*Task goal*. Using the records provided below, locate and copy each line that contains the word "column".

▬▬▬▬▬▬

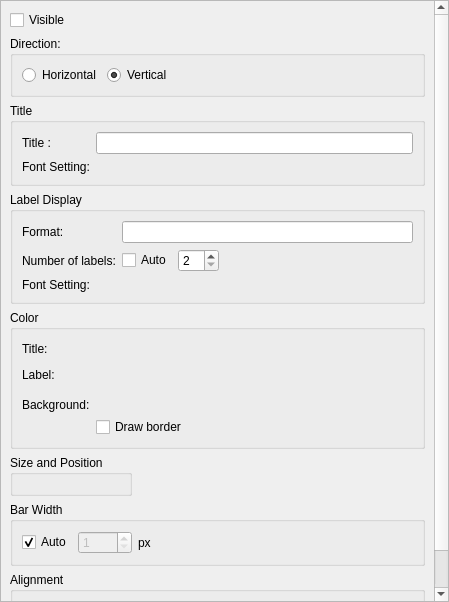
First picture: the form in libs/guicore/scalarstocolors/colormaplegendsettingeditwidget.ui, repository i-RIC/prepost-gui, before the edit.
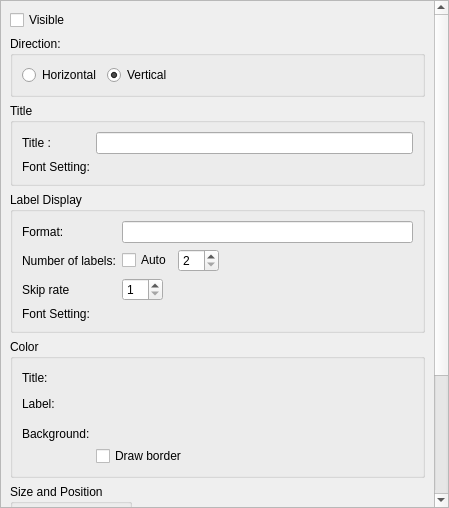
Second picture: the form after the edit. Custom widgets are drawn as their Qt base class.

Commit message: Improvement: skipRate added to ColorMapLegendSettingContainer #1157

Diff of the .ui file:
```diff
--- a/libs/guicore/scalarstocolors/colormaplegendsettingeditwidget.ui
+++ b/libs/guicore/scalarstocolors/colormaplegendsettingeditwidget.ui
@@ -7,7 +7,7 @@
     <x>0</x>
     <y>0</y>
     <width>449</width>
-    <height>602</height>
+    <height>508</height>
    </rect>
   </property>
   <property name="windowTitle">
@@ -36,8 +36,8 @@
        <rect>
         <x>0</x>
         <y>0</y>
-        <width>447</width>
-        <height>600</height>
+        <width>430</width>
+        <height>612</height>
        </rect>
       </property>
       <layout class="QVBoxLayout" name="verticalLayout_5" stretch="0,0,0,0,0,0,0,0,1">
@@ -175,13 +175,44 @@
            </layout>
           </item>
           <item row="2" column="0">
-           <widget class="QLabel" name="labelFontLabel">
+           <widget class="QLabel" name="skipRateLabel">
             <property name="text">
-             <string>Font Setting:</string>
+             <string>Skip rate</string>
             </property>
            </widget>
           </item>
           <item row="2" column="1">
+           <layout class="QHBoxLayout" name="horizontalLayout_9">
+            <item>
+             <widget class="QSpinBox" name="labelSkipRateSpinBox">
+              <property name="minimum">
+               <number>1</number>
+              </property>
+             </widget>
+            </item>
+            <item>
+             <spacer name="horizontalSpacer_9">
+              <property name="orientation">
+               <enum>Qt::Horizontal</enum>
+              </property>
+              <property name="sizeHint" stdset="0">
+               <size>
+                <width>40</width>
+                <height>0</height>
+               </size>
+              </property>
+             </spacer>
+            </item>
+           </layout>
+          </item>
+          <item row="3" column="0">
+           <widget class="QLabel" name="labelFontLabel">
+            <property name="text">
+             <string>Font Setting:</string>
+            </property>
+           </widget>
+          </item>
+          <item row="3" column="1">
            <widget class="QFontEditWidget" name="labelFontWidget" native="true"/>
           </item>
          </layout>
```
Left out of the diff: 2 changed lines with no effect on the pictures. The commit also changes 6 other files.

▬▬▬▬▬▬

*Answer box*.
           <item row="2" column="0">
           <item row="2" column="1">
+          <item row="3" column="0">
+          <item row="3" column="1">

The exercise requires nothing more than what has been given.